And everyone who falls into that category is considered by SUCCS as proof of a 'pattern' of not doing things right. See--now we need to take away that exemption authority and reclassify more APs.

And APs are the nepotists? Seriously?! Anyone catch that first DI salary guide w/ all the people with the same last names working as civil service employees in U of I facilities and services. Every time he tries to make a case, he trots out one unsubstantiated tall tale after another. Never backs it up, though. No siree.

Please. In 2009 one of the genius SUCCS auditors tried to reclassify an AP for work responsibilities actually done by OTHER PEOPLE IN HER DEPARTMENT. How many others did that particular auditor screw up? Why, no one knows. Mr. Morelock's never corrected the errors or looked into it.

Well guess what, Mr. Morelock? Where's your oversight? When are you going to comply with the Illinois Open Meetings Act? (Try to attend a SUCCS meeting. They fill up all the chairs w/ their employees knitting/twiddling their thumbs on the state dime so members of the public can't get into the room. Sometimes they just put fake 'reserved' signs on the chairs. How unfortunate that it all rather inconveniently happens to be illegal.)

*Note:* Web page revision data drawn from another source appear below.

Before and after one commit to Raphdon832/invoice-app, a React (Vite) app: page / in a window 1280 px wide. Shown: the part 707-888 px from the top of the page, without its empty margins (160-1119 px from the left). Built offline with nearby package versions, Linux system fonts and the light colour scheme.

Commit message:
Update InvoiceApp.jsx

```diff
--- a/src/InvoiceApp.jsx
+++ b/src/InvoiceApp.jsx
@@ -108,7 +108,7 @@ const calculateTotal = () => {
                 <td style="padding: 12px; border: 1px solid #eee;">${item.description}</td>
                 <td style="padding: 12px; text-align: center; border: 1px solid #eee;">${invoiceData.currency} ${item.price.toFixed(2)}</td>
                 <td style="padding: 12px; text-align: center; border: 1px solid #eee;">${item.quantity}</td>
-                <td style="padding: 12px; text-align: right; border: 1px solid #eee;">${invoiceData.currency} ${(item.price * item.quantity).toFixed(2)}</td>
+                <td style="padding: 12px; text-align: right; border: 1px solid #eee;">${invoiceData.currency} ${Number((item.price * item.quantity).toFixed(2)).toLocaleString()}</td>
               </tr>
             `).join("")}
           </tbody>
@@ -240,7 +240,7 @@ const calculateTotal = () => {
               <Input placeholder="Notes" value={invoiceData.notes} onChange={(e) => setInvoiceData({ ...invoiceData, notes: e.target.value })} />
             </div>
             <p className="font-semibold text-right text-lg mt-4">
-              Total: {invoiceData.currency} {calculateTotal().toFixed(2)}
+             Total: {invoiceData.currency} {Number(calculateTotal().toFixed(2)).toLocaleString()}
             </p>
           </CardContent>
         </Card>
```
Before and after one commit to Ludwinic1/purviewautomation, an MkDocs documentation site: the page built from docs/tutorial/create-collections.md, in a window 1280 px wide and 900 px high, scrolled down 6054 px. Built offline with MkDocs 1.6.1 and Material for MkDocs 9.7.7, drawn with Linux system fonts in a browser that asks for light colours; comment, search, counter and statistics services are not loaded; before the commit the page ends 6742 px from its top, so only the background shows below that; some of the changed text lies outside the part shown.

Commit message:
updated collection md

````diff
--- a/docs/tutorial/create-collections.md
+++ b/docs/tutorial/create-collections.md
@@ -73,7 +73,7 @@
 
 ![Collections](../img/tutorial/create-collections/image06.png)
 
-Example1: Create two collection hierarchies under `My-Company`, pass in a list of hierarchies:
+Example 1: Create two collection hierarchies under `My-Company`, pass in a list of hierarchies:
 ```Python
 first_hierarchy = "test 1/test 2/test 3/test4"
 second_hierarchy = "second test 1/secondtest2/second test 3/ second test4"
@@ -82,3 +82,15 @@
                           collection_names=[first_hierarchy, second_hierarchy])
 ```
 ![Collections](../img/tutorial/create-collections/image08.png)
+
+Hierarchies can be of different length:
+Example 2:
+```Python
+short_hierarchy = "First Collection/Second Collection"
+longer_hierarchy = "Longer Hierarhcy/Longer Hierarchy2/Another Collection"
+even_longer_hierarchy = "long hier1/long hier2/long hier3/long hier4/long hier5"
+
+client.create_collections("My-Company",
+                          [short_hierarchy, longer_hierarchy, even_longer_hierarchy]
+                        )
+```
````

Morelock and the unions egg each other on, both regularly demonizing APs. I was once at my desk and a work crew of 4 people in the building trades were working on a project in my building. I thought we were friendly, plenty of cordial chit-chat, nice day out, stuff when I saw them. Until their senior starts harassing me: "Oh SHE's an ACADEMIC PROFESSIONAL," in a sing-song voice. (Evidently I didn't cover up that scarlet 'A' on my forehead that day.)

Mr. Morelock's problem is he sees all of us as positions and not people. The labor unions fawn over Morelock. In the grand tradition of Illinois politics, there's obviously some serious back-scratching going on.

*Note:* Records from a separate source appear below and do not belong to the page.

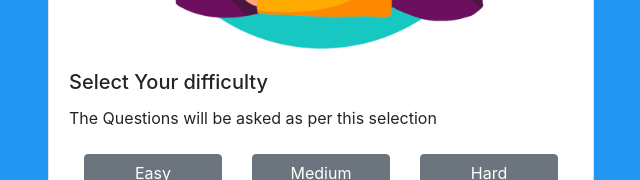
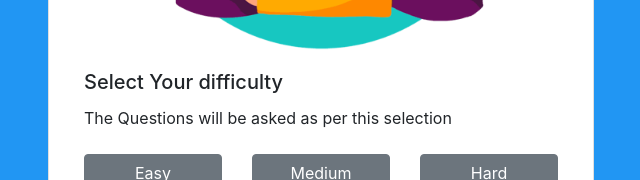
Before and after one commit to AbbyB97/lq-assessment, a React (Create React App) app: page / in a window 1280 px wide. Shown: the part 389-569 px from the top of the page, without its empty margins (319-959 px from the left). Built offline with nearby package versions, Linux system fonts and the light colour scheme.

Commit message:
added margin padding fix for home comp

```diff
--- a/src/components/Home/index.js
+++ b/src/components/Home/index.js
@@ -44,17 +44,18 @@ const Home = () => {
               src={quizBanner}
             />
             <Card.Body>
-              <Card.Title>Select Your difficulty</Card.Title>
-              <Card.Text>
-                The Questions will be asked as per this selection
-              </Card.Text>
               <Container fluid>
+                <Card.Title>Select Your difficulty</Card.Title>
+                <Card.Text>
+                  The Questions will be asked as per this selection
+                </Card.Text>
                 <Row>
                   <Col md={4} xs={12}>
                     <Button
                       className=" w-100 my-2"
                       onClick={() => setDifficulty("easy")}
                       variant="secondary"
+                      active={difficulty === "easy"}
                     >
                       Easy
                     </Button>
@@ -64,6 +65,7 @@ const Home = () => {
                       className="w-100 my-2"
                       onClick={() => setDifficulty("medium")}
                       variant="secondary"
+                      active={difficulty === "medium"}
                     >
                       Medium
                     </Button>
@@ -73,6 +75,7 @@ const Home = () => {
                       className="w-100 my-2"
                       onClick={() => setDifficulty("hard")}
                       variant="secondary"
+                      active={difficulty === "hard"}
                     >
                       Hard
                     </Button>
```
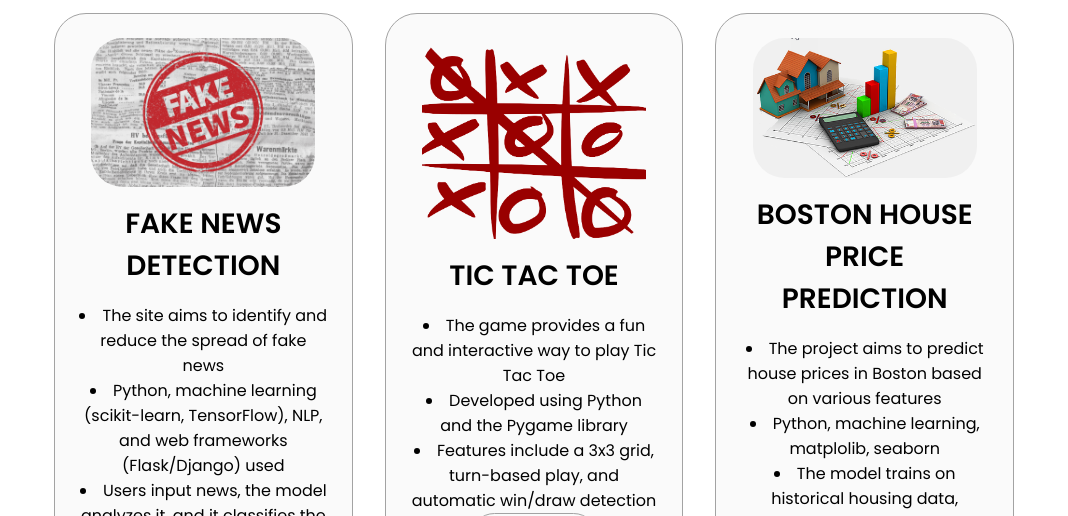
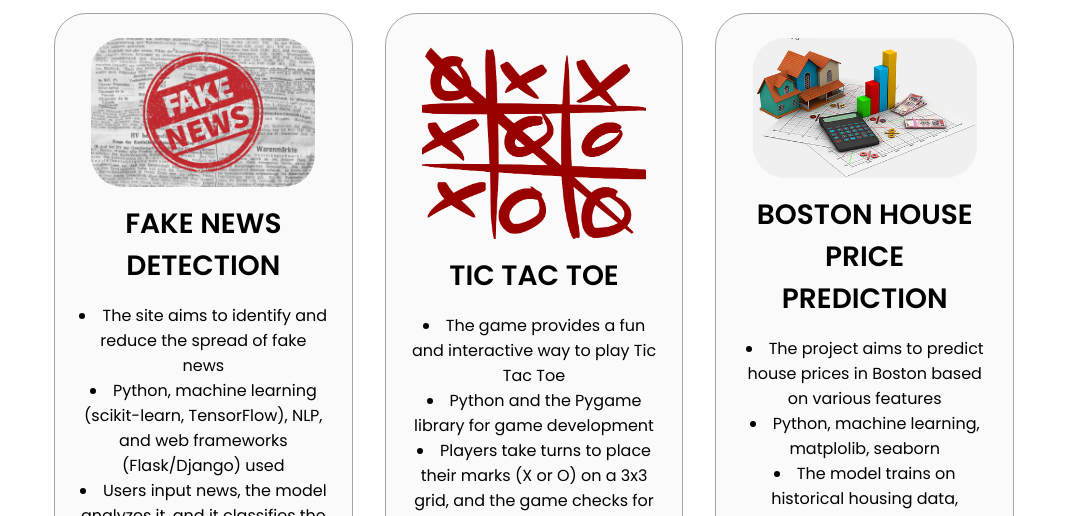
Before and after one commit to praveenkumar0607/portfolio-site-html-css-js, a plain HTML site: page other-projects.html in a window 1280 px wide. Shown: the part 284-800 px from the top of the page, without its empty margins (106-1174 px from the left). Drawn offline with Linux system fonts and the light colour scheme.

Commit message:
Update other-projects.html

```diff
--- a/other-projects.html
+++ b/other-projects.html
@@ -68,15 +68,15 @@
         <div class="article-container">
         <img
             src="./assets/Tic_tac_toe.svg.png"
-            alt="Tic Tac Toe Project"
+            alt="Project 2"
             class="project-img"
         />
         </div>
         <h2 class="experience-sub-title project-title">TIC TAC TOE</h2>
         <p>
             <li>The game provides a fun and interactive way to play Tic Tac Toe</li>
-            <li>Developed using Python and the Pygame library</li>
-            <li>Features include a 3x3 grid, turn-based play, and automatic win/draw detection</li>
+            <li>Python and the Pygame library for game development</li>
+            <li>Players take turns to place their marks (X or O) on a 3x3 grid, and the game checks for a win or draw after each move</li>
         </p>
         <div class="btn-container">
         <button
```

Personally I'd plow the whole SUCCS budget into the pension fund where it could do some good. They are serious haters!

asparagus wrote on October 12, 2012 at 7:10 pm

Seriously!!!?  Nothing to do with unions??? GET A CLUE. It is not "what is required to do a job". It is "what increases union membership".

Sid Saltfork wrote on October 12, 2012 at 7:10 pm

Oh, asparagus....  You see union conspiracies everywhere.  The lefty boogeyman is out to get you.  Only the right-wing will save you.  You know it to be true because you saw it on Fox News.  What an easy way to view life.  

It may increase union membership; but that is not the reason the issue is being addressed.  SUCSS has nothing to do with a union conspiracy.  Neither does this Presidential election.  However, you will cling to make believe because anything that remotely has any affect on unions confirms your boogeyman theory.  Better throw out your dictionary because the word "union" is in it.   

asparagus wrote on October 13, 2012 at 4:10 pm

Sid, your heart doth bleed over-much.  Unions were captured by thugs and the militant left a long time ago.  Not every union everywhere, but most.  They are largely tools of self-interest that support anyone or anything that can increase their own power. There may once have been a noble purpose at their core but those days are long gone. I'm not against unions.  I'm against corrupt unions.  Unions in this state are largely corrupt at their highest levels and have become embedded in the state machine.  If you want to argue against that blatant reality then it is you that is clinging to make believe.


Bulldogmojo wrote on October 13, 2012 at 12:10 am

I want my union to be large, powerful and ominous! 

We need to keep an eye on those at this University and state wide who seek to do harm to our pensions, our pay and our health care. So our activist imposition into the political, state contract auditing and ethics processes involved in administering those resources and benefits goes to protect everyone else as a whole, retirees included. The anti-union contrarians are getting equal representation in those matters free of charge on the union membership's dime.

There is a sinister game of musical chairs going on at the U of I for the remaining payroll and benefit dollars and I for one have no interest in being left without a seat when the music stops...Jeer all you like